Of the seven deadly sins, as I have said, avarice is the Venetian favorite and we have built many temples to it. Go to Padua my friend. It too was part of the Veneto and for centuries took its direction from Serenissima. In Padua you will find the Scrovengio Chapel which was built to make amends for the family’s appalling avarice. But I ask you, does a man who is truly ashamed of his profits use them to commission the greatest artist of his age, Giotto, to decorate his chapel (and paint himself as one of the elect?) I call that conspicuous consumption in celestial style. And it makes me laugh. I’m sorry, but it does. After all I’ve seen over the years it seems to me only small souls begrudge such things.
After all, in the end it’s the artist who wins. Walk through the Accademia. When you stumble on a portrait among the Madonnas with their bambini most often you will see it is “a portrait of a man,” or of a woman — no name — in spite of having had the money to commission the paint spattered wretch who limned them — see here, “An Unknown Gentleman” by Bellini — and so Bellini wins, however many gentlemanly sneers he may have had to endure. People wonder at the clock — what tour guide knows the name of a single member of the Council of Ten, though over the centuries they were legion?
After all I’ve told you of her avarice, of her cruelty, you will be surprised that I am the only tenant in a large palazzo on the busy, profitable Strada Nuova that funnels the unsuspecting and their predators from the train station into the city. The garden is a mess and the shutters are always closed. Only very late at night you might see a knife-edge of light from my flat on the third floor on the corner. Surely, you would think, I would be evicted, the piano nobile turned into stores to sell, what else? Carnival masks, marbled papers, lace and glass purportedly from Murano across the lagoon, and my flat and its empty neighbors into self-catering holiday apartments. It will never happen, and I’ll tell you why.
For all its sins, this is a city that abhors loneliness. Among the many people that I have met and guided there was a lovely Mexican lady. She recognized me instantly and accepted me as a friend. She told me that where she came from, on the Day of the Dead each year, the departed are invited back to earth. Altars are built to them in the graveyards to welcome them back to earth. They are heaped with the things they enjoyed in life. Always they build one special altar for the anima sola, the souls alone with no one to welcome them back to earth, with no one to walk with them. I told her, this is very Venetian. Look how we promenade every evening, not just to display the latest fashion, or to ensure that those furs we never need to keep us warm don’t get the moth. When a man attained our highest office and became doge, he was never alone again, never allowed to leave his palace without permission or unaccompanied. Solitude is anathema here, and in this we are sincerely devout. I will never be forced from my palazzo, however dangerously decayed it may become, however, temptingly profitable its location. My pisans know and they respect that I must be here to ensure that no traveler spends his or her time here alone. As I always have.
So never fear, when you come to Venice, I will keep you company, however short or long your stay.

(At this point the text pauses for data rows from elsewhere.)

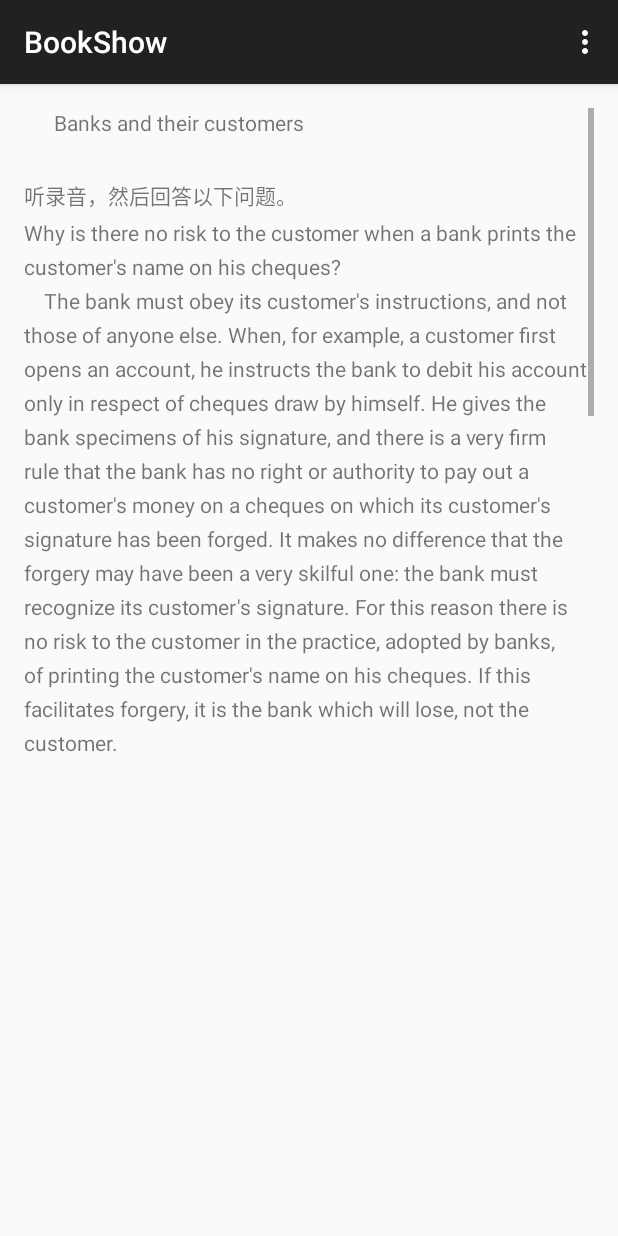
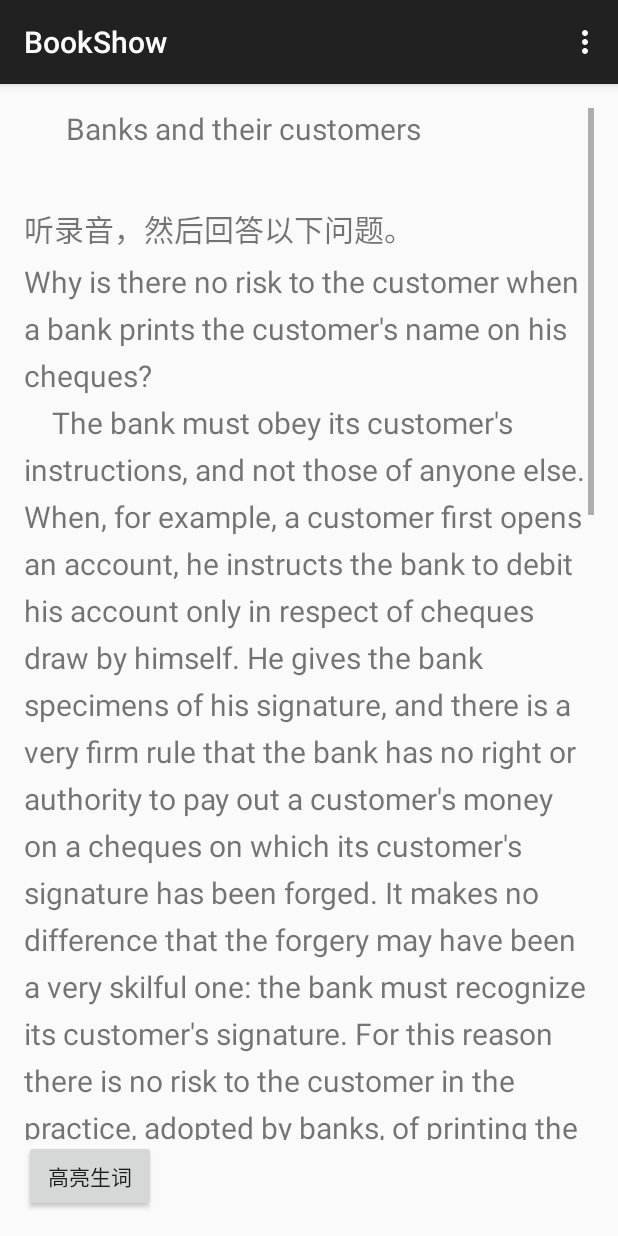
Before and after one commit to wangzhe330/GradedReader, an Android app: the screen it shows after launch (BookShow), after a tap on "lesson 12.txt", on a phone screen of 412 x 824 dp. Run offline under Robolectric (Android 15) with nearby library versions, the phone set to English and light mode, and no system bars; 3 other taps on this screen came first.

Commit message:
实现生词高亮功能（未分级）
Signed-off-by: wangzhe330 <wangzhe330@163.com>

```diff
--- a/app/src/main/java/com/example/wz/txtbook/BookShow.java
+++ b/app/src/main/java/com/example/wz/txtbook/BookShow.java
@@ -2,12 +2,18 @@ package com.example.wz.txtbook;
 
 import android.content.Intent;
 import android.content.res.AssetManager;
+import android.graphics.Color;
 import android.support.v7.app.ActionBarActivity;
 import android.os.Bundle;
+import android.text.SpannableString;
+import android.text.Spanned;
 import android.text.method.ScrollingMovementMethod;
+import android.text.style.ForegroundColorSpan;
 import android.util.Log;
 import android.view.Menu;
 import android.view.MenuItem;
+import android.view.View;
+import android.widget.Button;
 import android.widget.TextView;
 
 import java.io.BufferedReader;
@@ -15,13 +21,18 @@ import java.io.IOException;
 import java.io.InputStream;
 import java.io.InputStreamReader;
 import java.io.UnsupportedEncodingException;
+import java.util.HashMap;
+import java.util.HashSet;
 
 
 public class BookShow extends ActionBarActivity {
 
     TextView tv;
     InputStream inputStream;
-
+    InputStream inputStreamLight;       //高亮关键词的输入流
+    //HashMap hmLight = new HashMap();    //key:高亮关键词 value:高亮等级
+    HashMap<String,Integer> hmLight = new HashMap<String,Integer>();
+    HashSet<String> hsLight = new HashSet<String>();
     @Override
     protected void onCreate(Bundle savedInstanceState) {
         super.onCreate(savedInstanceState);
@@ -44,9 +55,92 @@ public class BookShow extends ActionBarActivity {
         }catch (IOException e){
             Log.e("ioe",e.getMessage());
         }
-        //从inputStream中获取String数据
-        tv.setText(getString(inputStream));
+        //从inputStream中获取String数据:txt
+        final String txt = getString(inputStream);
+        tv.setText(txt);
+
+        //从raw中的分级表获取分级信息,存入hmLight
+        inputStreamLight = getResources().openRawResource(R.raw.nce4_words);
+        InputStreamReader inputStreamLightReader = null;
+        try {
+            inputStreamLightReader = new InputStreamReader(inputStreamLight, "gbk");
+        } catch (UnsupportedEncodingException e1) {
+            e1.printStackTrace();
+        }
+        BufferedReader reader = new BufferedReader(inputStreamLightReader);
+        String line = null;
+        try{
+            while( (line =reader.readLine()) != null ){
+                String word;
+                int level;
+                String[] temp = line.split("\\t");
+                if (temp.length == 2 && isNumeric(temp[1])){
+                    word = temp[0];
+                    level =  Integer.parseInt(temp[1]);
+                    hmLight.put( word , level );
+                    hsLight.add(word);
+                }
+                line = reader.readLine();
+            }
+        }catch (IOException e){
+            Log.e("ioe",e.getMessage());
+        }
+
+        //Button 设置 是否高亮
+        Button btnLight = (Button)findViewById(R.id.show_btn0);
+        btnLight.setOnClickListener( new View.OnClickListener() {
+            @Override
+            public void onClick(View v) {
+                SpannableString sp = new SpannableString(txt);
+
+                //遍历字符串 如果在hashSet中找到了就高亮，实现了未分级高亮功能
+                int start,end;
+                boolean flag  = false;
+                int i = 0;
+                char[] ch = txt.toCharArray();
+                try {
+                    while (i < txt.length()) {
+                        while (i < txt.length() && !Character.isLetter(ch[i])) {
+                            i++;
+                        }
+                        start = i;
+                        while (i < txt.length() && Character.isLetter(ch[i])) {
+                            i++;
+                        }
+                        end = i;
+                        String target = txt.substring(start, end);
+                        if ((start < end) && target != null) {
+                            if(hsLight.contains(target) ) {
+                                sp.setSpan(new ForegroundColorSpan(Color.RED), start, end, Spanned.SPAN_EXCLUSIVE_EXCLUSIVE);
+                                Log.d("wzdebug", "高亮一个词" + txt.substring(start, end));
+                            }
+                        }
+                    }
+                    Log.d("wzdebug","高亮 done");
+                    tv.setText(sp);
+                }catch (Exception e){
+                    Log.e("wzdebug",e.getMessage());
+                }
+
+            }
+        });
+
     }
+
+    /**
+     * 判断String是否是纯数字
+     * @param str
+     * @return
+     */
+    public static boolean isNumeric(String str){
+        for (int i = str.length();--i>=0;){
+            if (!Character.isDigit(str.charAt(i))){
+                return false;
+            }
+        }
+        return true;
+    }
+
 
     /**
      * 从txt的stream中获取string
--- a/app/src/main/res/layout/activity_book_show.xml
+++ b/app/src/main/res/layout/activity_book_show.xml
@@ -15,8 +15,17 @@
         android:lineSpacingMultiplier="1.2"
         android:scrollbars="vertical"
         android:singleLine="false"
-        android:maxLines="20"
-
+        android:maxLines="23"
+        android:textSize="20sp"
+        android:layout_above="@+id/show_btn0"
         />
+    <Button
+        android:id="@+id/show_btn0"
+        android:text="高亮生词"
+        android:layout_width="wrap_content"
+        android:layout_height="wrap_content"
+        android:layout_alignParentBottom="true"
+        android:layout_alignParentLeft="true"
+        android:layout_alignParentStart="true" />
 
 </RelativeLayout>
```
Also changed, not shown: 2 other files.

BIO: Sandra Glaze is a Canadian writer and editor. When You Come to Venice is one of a collection of ghost stories. The Resident Guest appeared in On Spec and was chosen for their 25th anniversary anthology, Casserole Diplomacy and other Stories. Gemma’s Inferno and Dust appeared in Ambit Magazine and Tears in the Fence respectively, both UK publications. She is also the author of a children’s book, Willobe of Wuzz. She lives in a little town with a small but ferocious dachshund.